Here are some edited extracts from the transcript of an interview with Pete which I conducted on the Pepys Foreshore and in the Dog and Bell on 16th March 2004 as part of Cacao’s Pepys Portrait Project, a life story/portrait project conceived by Simon Rowe and Francesca Sanlorenzo, from which the photo (by Simon) also comes.
“I grew up down Surrey. I grew up in Farnham in Surrey. But I knew from an early age that the only way to get on in Farnham was to get out of Farnham, you know. And the kind of social world is split into two camps, which became the stayers and the goers, as it turned out, so I sorted that one out very quickly.

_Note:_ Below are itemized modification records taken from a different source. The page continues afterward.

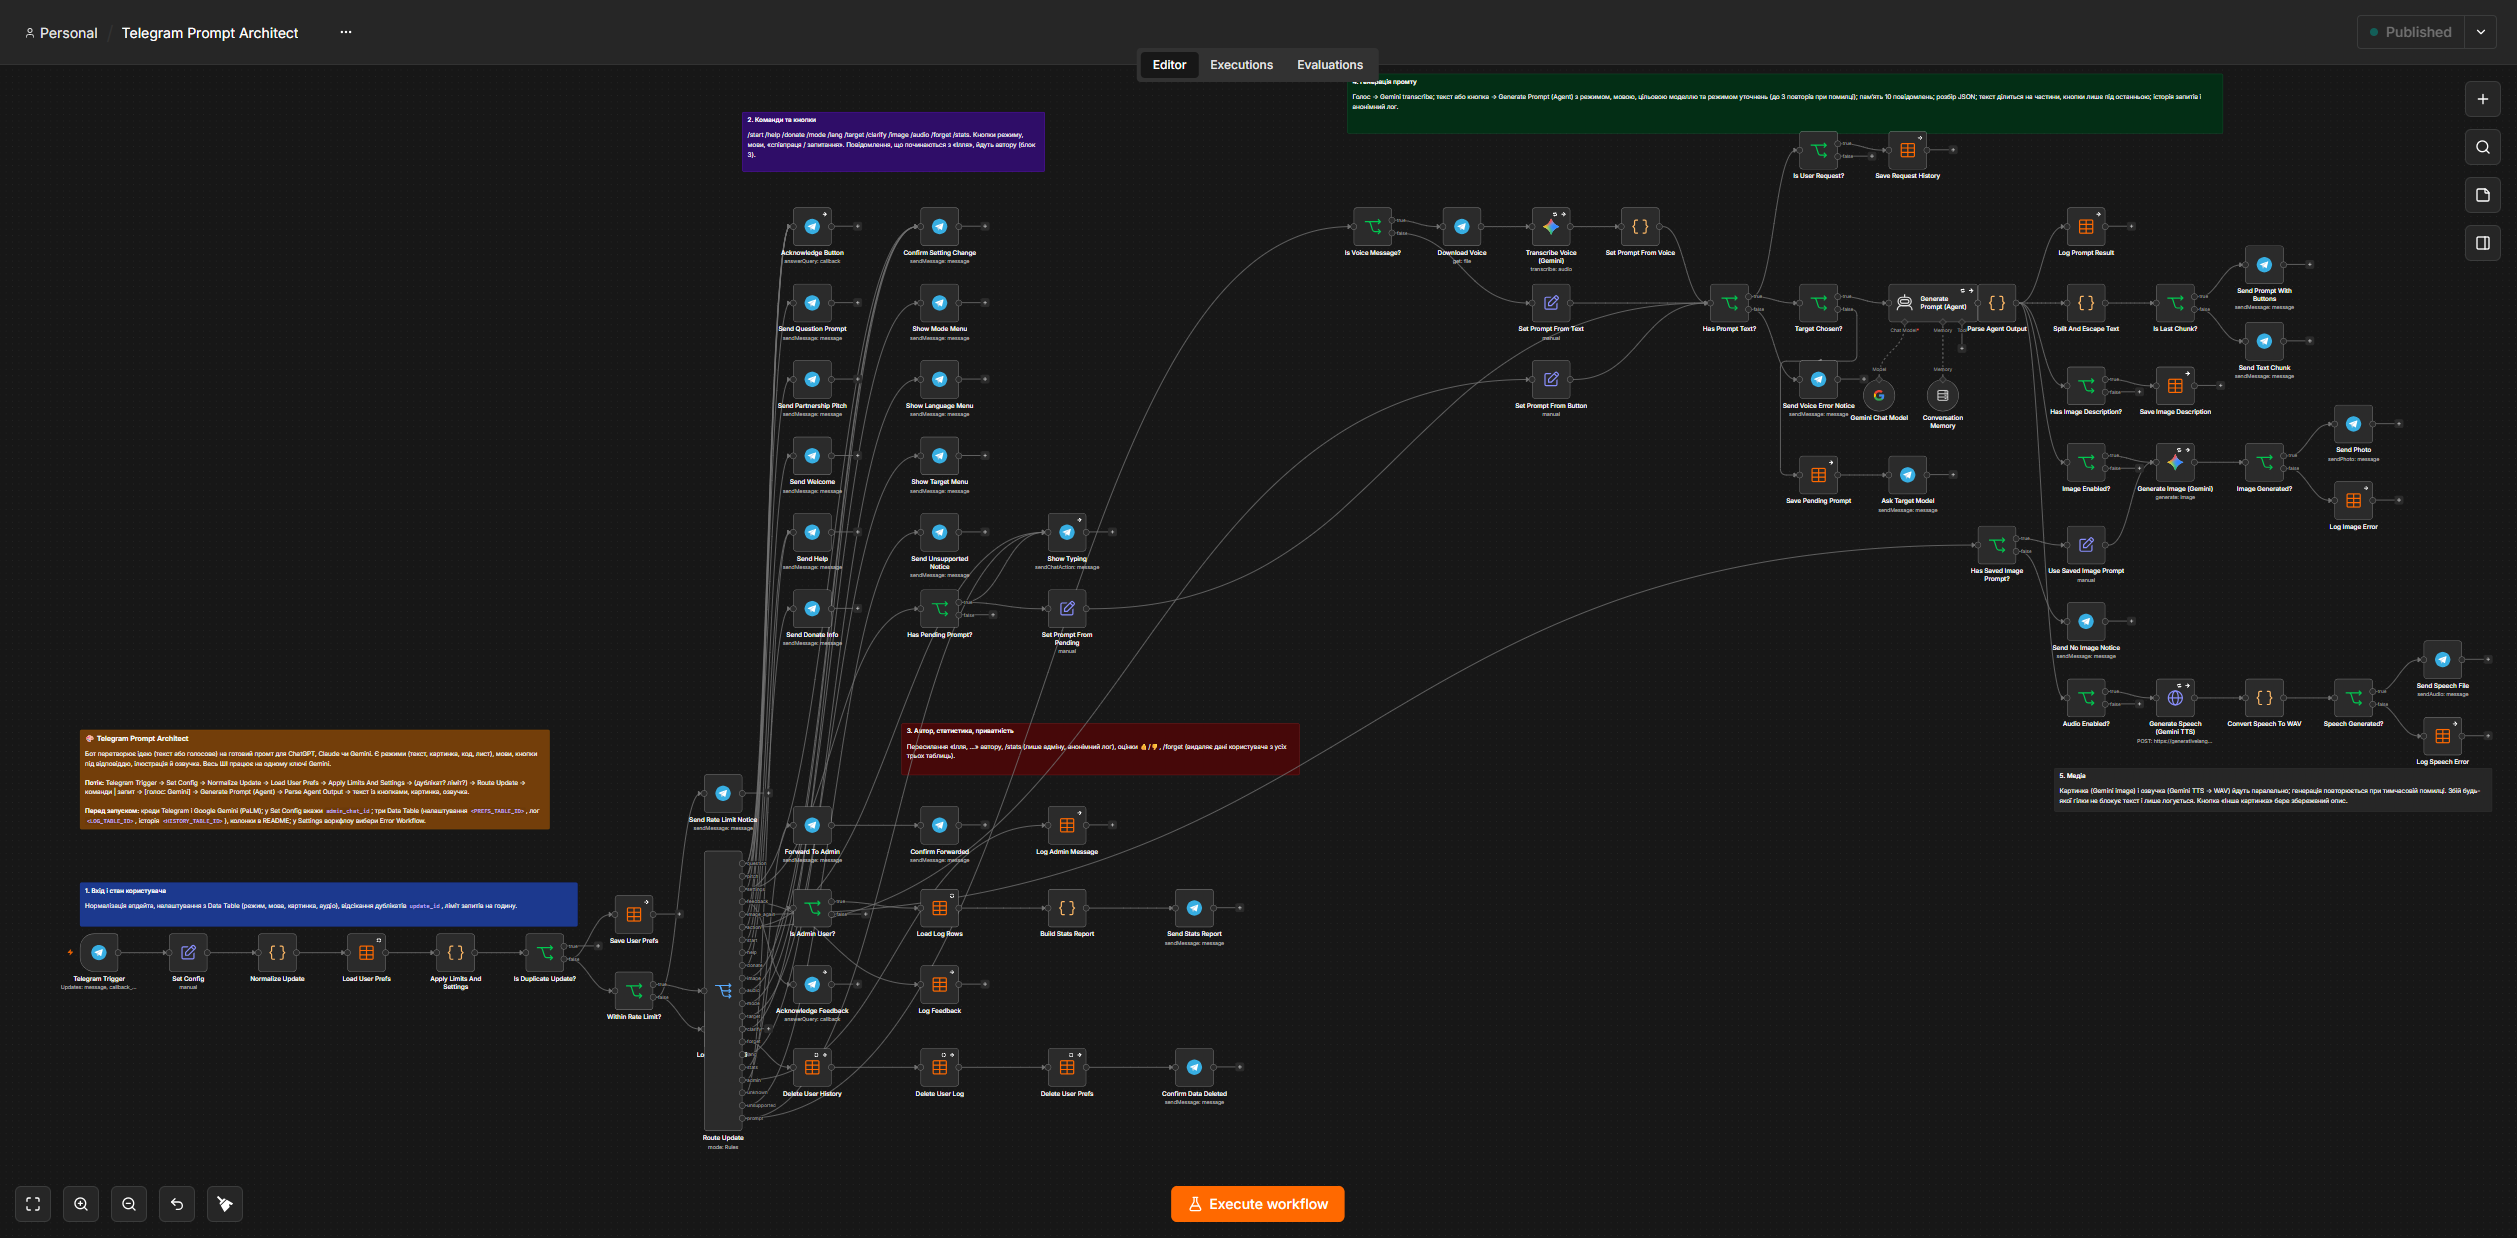
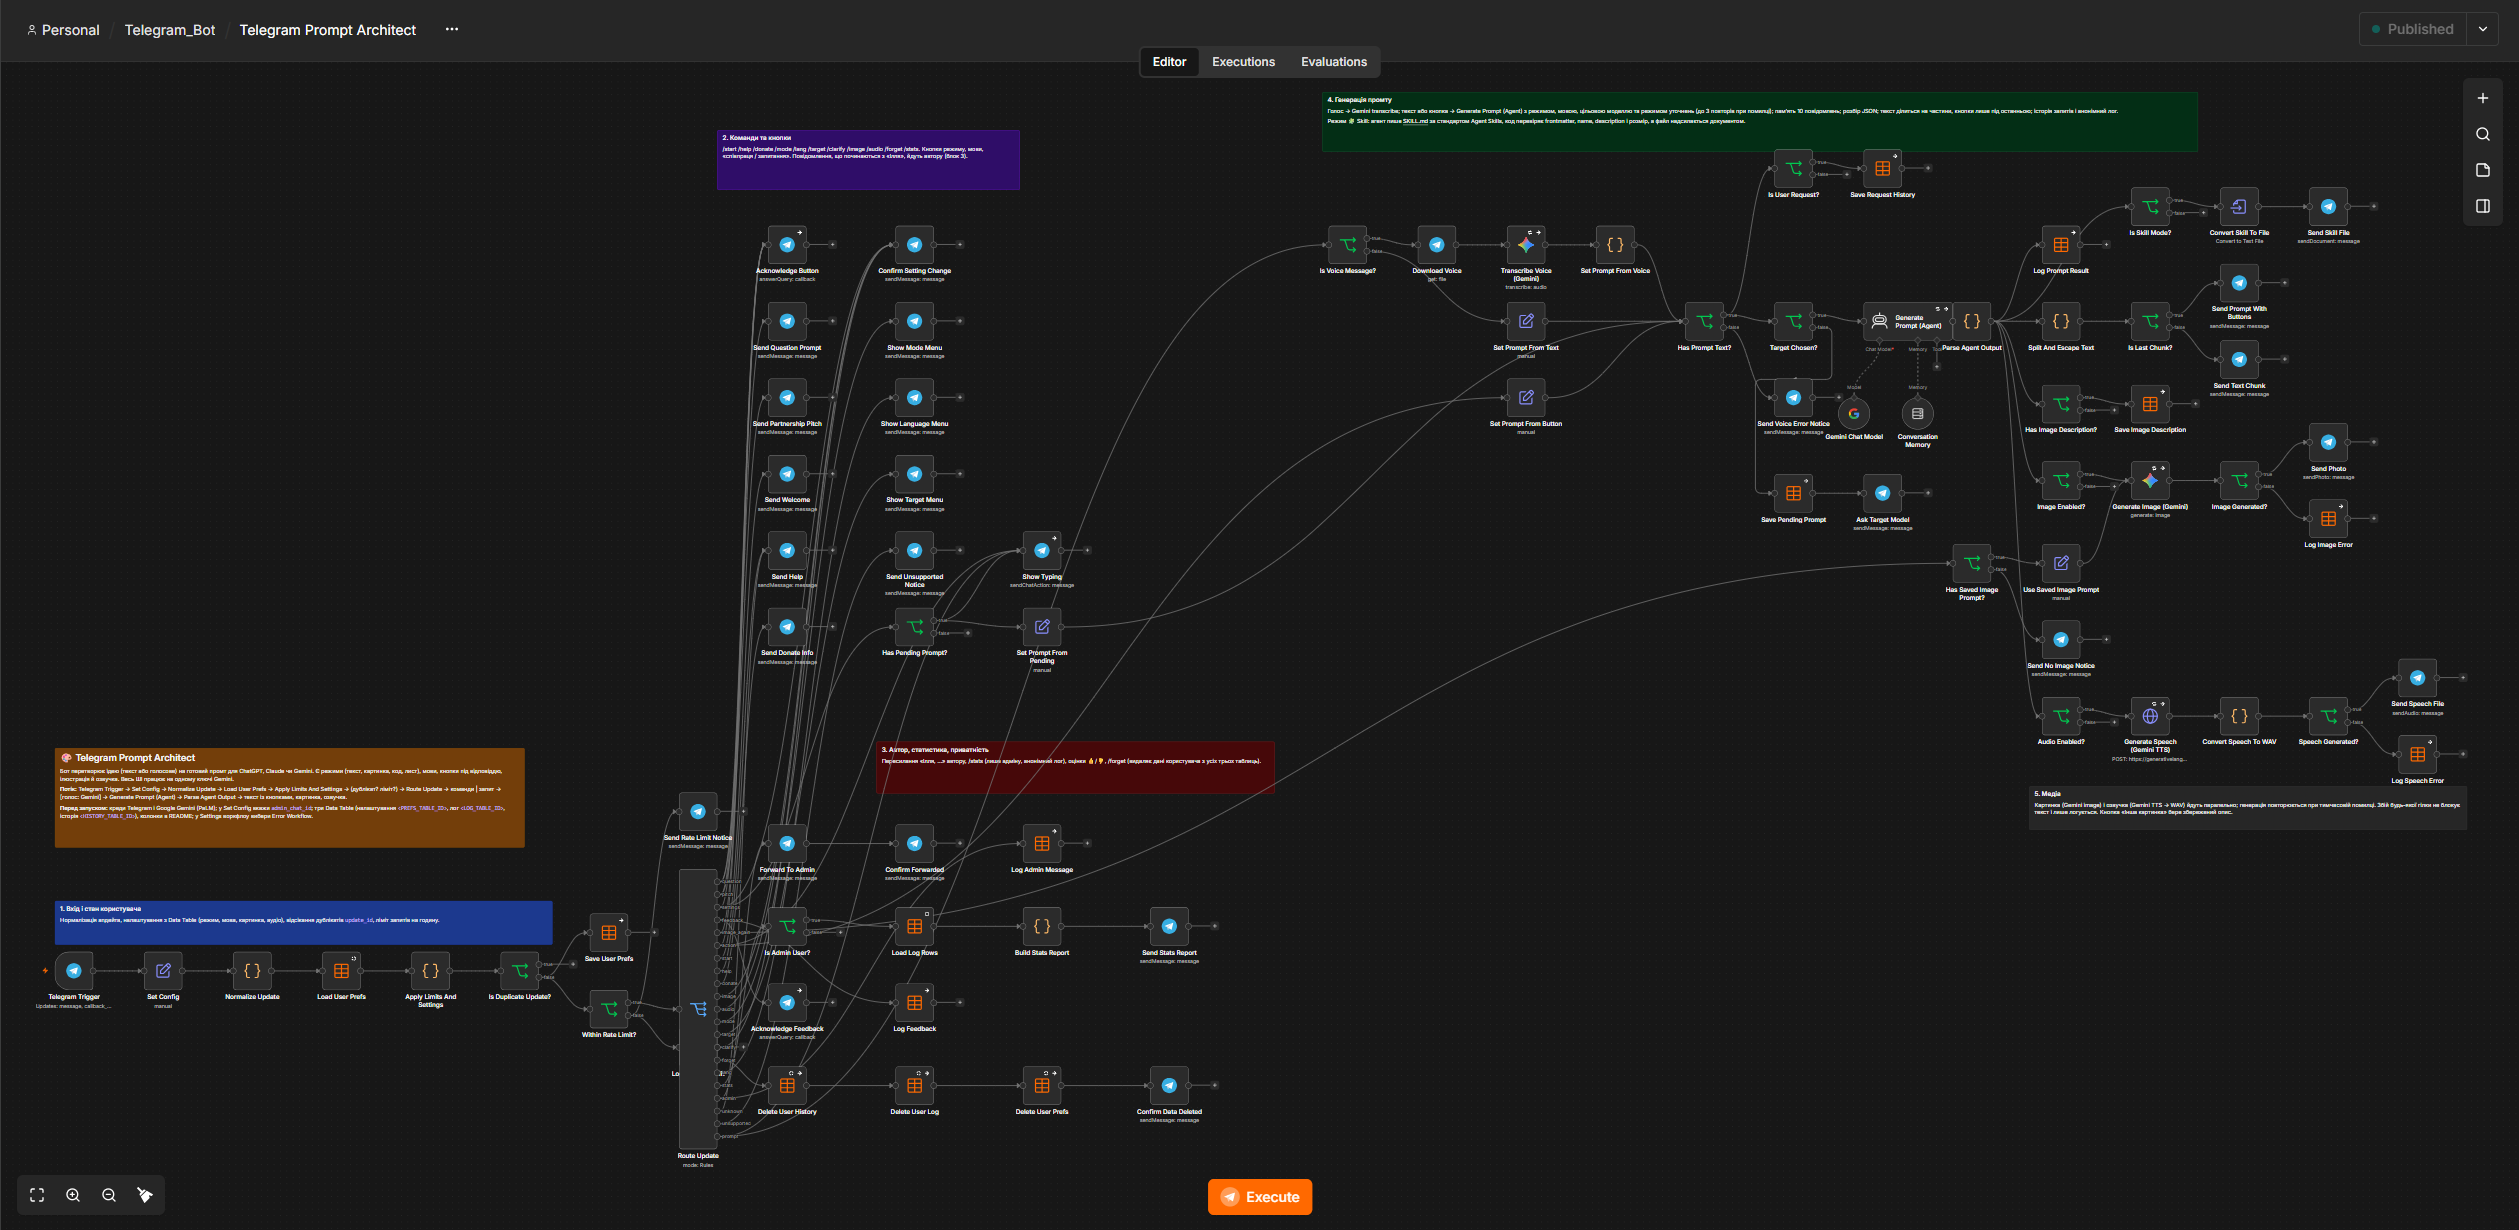
Refresh screenshots for Skill mode (85 nodes) and add Skill chat example

diff --git a/README.md b/README.md
@@ -160,6 +160,10 @@ flowchart TD
 4. `/clarify` працює й тут: бот спершу питає про завдання, вхідні дані та очікуваний результат.
 5. Опис скіла просимо робити широким: різні форми вхідних даних, синоніми й ключові слова двома мовами (це підвищило частоту спрацьовування в реальному агенті).
 
+**Приклад у Telegram:** вибір режиму «🧩 Skill», запит «Створи скіл для SMM-ника» і результат: документ `SKILL.md` із підказкою про назву папки та той самий текст у чаті.
+
+<img src="docs/11-skill-mode-chat.jpg" alt="Режим Skill: файл SKILL.md і текст у чаті" width="360">
+
 ### Як це перевірено
 
 | Перевірка | Результат |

I came to Deptford in ’82. Okay I’d been at Rose Bruford Drama College in Sidcup. I was living in Kilburn. I was living in private rented accommodation and the landlord just decided to double the rent. “No way, no!” And because I had been to Rose Bruford, it had the kind of student grapevine basically. And through the grapevine I discovered that Pepys Estate, which at that time was a GLC estate, was officially classified as hard to let, and you just have to go to the GLC office down on the Old Kent Road and say crudely I want to get a flat and I’ll take Pepys, and you get “Oh yes, great fantastic, bless you”. So that was it and at a fraction of the rent.

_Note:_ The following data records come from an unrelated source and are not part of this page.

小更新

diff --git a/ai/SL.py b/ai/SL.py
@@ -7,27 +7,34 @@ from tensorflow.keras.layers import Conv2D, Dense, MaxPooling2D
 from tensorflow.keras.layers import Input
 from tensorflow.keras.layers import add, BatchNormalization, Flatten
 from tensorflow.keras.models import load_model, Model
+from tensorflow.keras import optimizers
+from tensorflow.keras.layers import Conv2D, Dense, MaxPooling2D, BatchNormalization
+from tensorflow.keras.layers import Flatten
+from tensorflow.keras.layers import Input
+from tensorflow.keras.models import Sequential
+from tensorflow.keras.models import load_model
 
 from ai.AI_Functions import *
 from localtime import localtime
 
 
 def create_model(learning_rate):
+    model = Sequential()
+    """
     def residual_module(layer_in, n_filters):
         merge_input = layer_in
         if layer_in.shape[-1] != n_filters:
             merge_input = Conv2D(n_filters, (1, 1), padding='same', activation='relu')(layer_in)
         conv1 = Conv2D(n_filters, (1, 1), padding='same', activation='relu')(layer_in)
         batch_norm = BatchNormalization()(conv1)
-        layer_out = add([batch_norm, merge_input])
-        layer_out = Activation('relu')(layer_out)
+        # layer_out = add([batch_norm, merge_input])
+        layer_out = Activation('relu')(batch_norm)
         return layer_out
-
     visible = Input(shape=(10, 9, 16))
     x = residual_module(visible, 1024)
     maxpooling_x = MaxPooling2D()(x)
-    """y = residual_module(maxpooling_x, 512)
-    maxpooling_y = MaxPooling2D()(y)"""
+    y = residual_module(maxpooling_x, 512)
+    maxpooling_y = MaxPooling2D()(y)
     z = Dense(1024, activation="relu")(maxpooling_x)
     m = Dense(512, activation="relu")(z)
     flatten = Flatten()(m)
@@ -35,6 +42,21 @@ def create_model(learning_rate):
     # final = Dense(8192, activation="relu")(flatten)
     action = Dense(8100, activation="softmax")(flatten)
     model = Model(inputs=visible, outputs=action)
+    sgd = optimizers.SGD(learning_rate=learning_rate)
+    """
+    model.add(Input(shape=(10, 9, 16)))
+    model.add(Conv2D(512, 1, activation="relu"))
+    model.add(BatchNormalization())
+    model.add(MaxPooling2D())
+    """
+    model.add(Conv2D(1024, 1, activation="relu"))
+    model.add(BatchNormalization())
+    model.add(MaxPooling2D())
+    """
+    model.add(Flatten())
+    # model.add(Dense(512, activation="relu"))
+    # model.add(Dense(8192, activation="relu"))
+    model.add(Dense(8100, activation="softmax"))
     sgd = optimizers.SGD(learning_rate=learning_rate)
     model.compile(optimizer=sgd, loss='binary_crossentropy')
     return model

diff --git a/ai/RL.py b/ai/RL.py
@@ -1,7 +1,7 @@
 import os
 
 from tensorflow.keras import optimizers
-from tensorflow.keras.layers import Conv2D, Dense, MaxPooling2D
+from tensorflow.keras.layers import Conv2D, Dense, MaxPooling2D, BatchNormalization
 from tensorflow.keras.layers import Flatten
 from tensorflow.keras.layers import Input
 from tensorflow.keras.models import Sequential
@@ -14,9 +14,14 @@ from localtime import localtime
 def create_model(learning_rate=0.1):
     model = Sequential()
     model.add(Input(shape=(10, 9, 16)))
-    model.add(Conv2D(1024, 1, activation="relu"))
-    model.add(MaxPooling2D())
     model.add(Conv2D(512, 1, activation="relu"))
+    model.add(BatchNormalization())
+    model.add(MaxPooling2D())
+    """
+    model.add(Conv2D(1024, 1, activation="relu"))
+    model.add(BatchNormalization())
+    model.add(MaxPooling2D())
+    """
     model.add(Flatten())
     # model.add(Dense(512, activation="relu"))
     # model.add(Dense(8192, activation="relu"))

I had to have a low rise because, as much as I’m fascinated by the geography and love views, I’ve actually got no head for heights on a long-term basis. If I was up at the top of a tower and I woke up one morning with a hangover and the wind was blowing, I’d just be walking over the ceiling howling, you know. So I got myself a second floor flat and that was it: I’m stuck there. Continue reading